■ **What the exercise asks**: Please set down all of the data below verbatim.

══ Dataset records

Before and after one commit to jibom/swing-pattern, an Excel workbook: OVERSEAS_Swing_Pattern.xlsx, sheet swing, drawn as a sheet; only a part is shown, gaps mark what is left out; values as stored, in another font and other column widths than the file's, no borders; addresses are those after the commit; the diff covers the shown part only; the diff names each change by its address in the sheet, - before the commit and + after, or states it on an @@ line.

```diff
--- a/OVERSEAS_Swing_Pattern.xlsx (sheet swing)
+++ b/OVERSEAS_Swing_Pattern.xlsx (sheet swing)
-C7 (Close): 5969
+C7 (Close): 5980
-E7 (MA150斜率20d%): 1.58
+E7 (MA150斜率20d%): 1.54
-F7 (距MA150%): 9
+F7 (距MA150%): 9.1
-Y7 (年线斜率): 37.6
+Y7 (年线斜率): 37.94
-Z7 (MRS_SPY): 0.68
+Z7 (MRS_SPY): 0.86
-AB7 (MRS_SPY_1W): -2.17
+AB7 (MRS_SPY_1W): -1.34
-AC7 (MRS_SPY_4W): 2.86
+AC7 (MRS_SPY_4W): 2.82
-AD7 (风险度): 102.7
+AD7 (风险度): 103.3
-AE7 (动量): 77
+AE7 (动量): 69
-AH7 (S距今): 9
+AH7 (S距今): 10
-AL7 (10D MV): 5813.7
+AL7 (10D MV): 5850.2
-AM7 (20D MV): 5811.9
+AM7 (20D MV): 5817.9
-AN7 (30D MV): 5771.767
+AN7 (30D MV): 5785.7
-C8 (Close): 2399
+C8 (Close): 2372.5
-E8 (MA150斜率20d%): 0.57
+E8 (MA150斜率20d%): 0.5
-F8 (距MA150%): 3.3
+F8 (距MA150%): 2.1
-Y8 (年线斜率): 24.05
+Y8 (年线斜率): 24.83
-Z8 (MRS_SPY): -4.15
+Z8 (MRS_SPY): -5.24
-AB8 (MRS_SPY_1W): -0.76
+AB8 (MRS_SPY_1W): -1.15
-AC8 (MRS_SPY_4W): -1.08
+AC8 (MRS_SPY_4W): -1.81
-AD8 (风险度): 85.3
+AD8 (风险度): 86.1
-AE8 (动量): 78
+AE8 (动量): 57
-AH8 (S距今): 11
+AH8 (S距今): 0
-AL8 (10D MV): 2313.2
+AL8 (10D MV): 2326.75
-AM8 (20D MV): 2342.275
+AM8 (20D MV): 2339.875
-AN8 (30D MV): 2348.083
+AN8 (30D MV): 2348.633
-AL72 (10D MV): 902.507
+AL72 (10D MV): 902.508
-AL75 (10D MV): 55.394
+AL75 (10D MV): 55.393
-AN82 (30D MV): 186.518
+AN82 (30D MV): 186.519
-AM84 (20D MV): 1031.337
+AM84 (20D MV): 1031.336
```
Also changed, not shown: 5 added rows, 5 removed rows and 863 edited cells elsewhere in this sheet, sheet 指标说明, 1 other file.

════

■ **Solution**:
Before and after one commit to jibom/swing-pattern, an Excel workbook: OVERSEAS_Swing_Pattern.xlsx, sheet swing, drawn as a sheet; only a part is shown, gaps mark what is left out; values as stored, in another font and other column widths than the file's, no borders; addresses are those after the commit; the diff covers the shown part only; the diff names each change by its address in the sheet, - before the commit and + after, or states it on an @@ line.

```diff
--- a/OVERSEAS_Swing_Pattern.xlsx (sheet swing)
+++ b/OVERSEAS_Swing_Pattern.xlsx (sheet swing)
-C7 (Close): 5969
+C7 (Close): 5980
-E7 (MA150斜率20d%): 1.58
+E7 (MA150斜率20d%): 1.54
-F7 (距MA150%): 9
+F7 (距MA150%): 9.1
-Y7 (年线斜率): 37.6
+Y7 (年线斜率): 37.94
-Z7 (MRS_SPY): 0.68
+Z7 (MRS_SPY): 0.86
-AB7 (MRS_SPY_1W): -2.17
+AB7 (MRS_SPY_1W): -1.34
-AC7 (MRS_SPY_4W): 2.86
+AC7 (MRS_SPY_4W): 2.82
-AD7 (风险度): 102.7
+AD7 (风险度): 103.3
-AE7 (动量): 77
+AE7 (动量): 69
-AH7 (S距今): 9
+AH7 (S距今): 10
-AL7 (10D MV): 5813.7
+AL7 (10D MV): 5850.2
-AM7 (20D MV): 5811.9
+AM7 (20D MV): 5817.9
-AN7 (30D MV): 5771.767
+AN7 (30D MV): 5785.7
-C8 (Close): 2399
+C8 (Close): 2372.5
-E8 (MA150斜率20d%): 0.57
+E8 (MA150斜率20d%): 0.5
-F8 (距MA150%): 3.3
+F8 (距MA150%): 2.1
-Y8 (年线斜率): 24.05
+Y8 (年线斜率): 24.83
-Z8 (MRS_SPY): -4.15
+Z8 (MRS_SPY): -5.24
-AB8 (MRS_SPY_1W): -0.76
+AB8 (MRS_SPY_1W): -1.15
-AC8 (MRS_SPY_4W): -1.08
+AC8 (MRS_SPY_4W): -1.81
-AD8 (风险度): 85.3
+AD8 (风险度): 86.1
-AE8 (动量): 78
+AE8 (动量): 57
-AH8 (S距今): 11
+AH8 (S距今): 0
-AL8 (10D MV): 2313.2
+AL8 (10D MV): 2326.75
-AM8 (20D MV): 2342.275
+AM8 (20D MV): 2339.875
-AN8 (30D MV): 2348.083
+AN8 (30D MV): 2348.633
-AL72 (10D MV): 902.507
+AL72 (10D MV): 902.508
-AL75 (10D MV): 55.394
+AL75 (10D MV): 55.393
-AN82 (30D MV): 186.518
+AN82 (30D MV): 186.519
-AM84 (20D MV): 1031.337
+AM84 (20D MV): 1031.336
```
Also changed, not shown: 5 added rows, 5 removed rows and 863 edited cells elsewhere in this sheet, sheet 指标说明, 1 other file.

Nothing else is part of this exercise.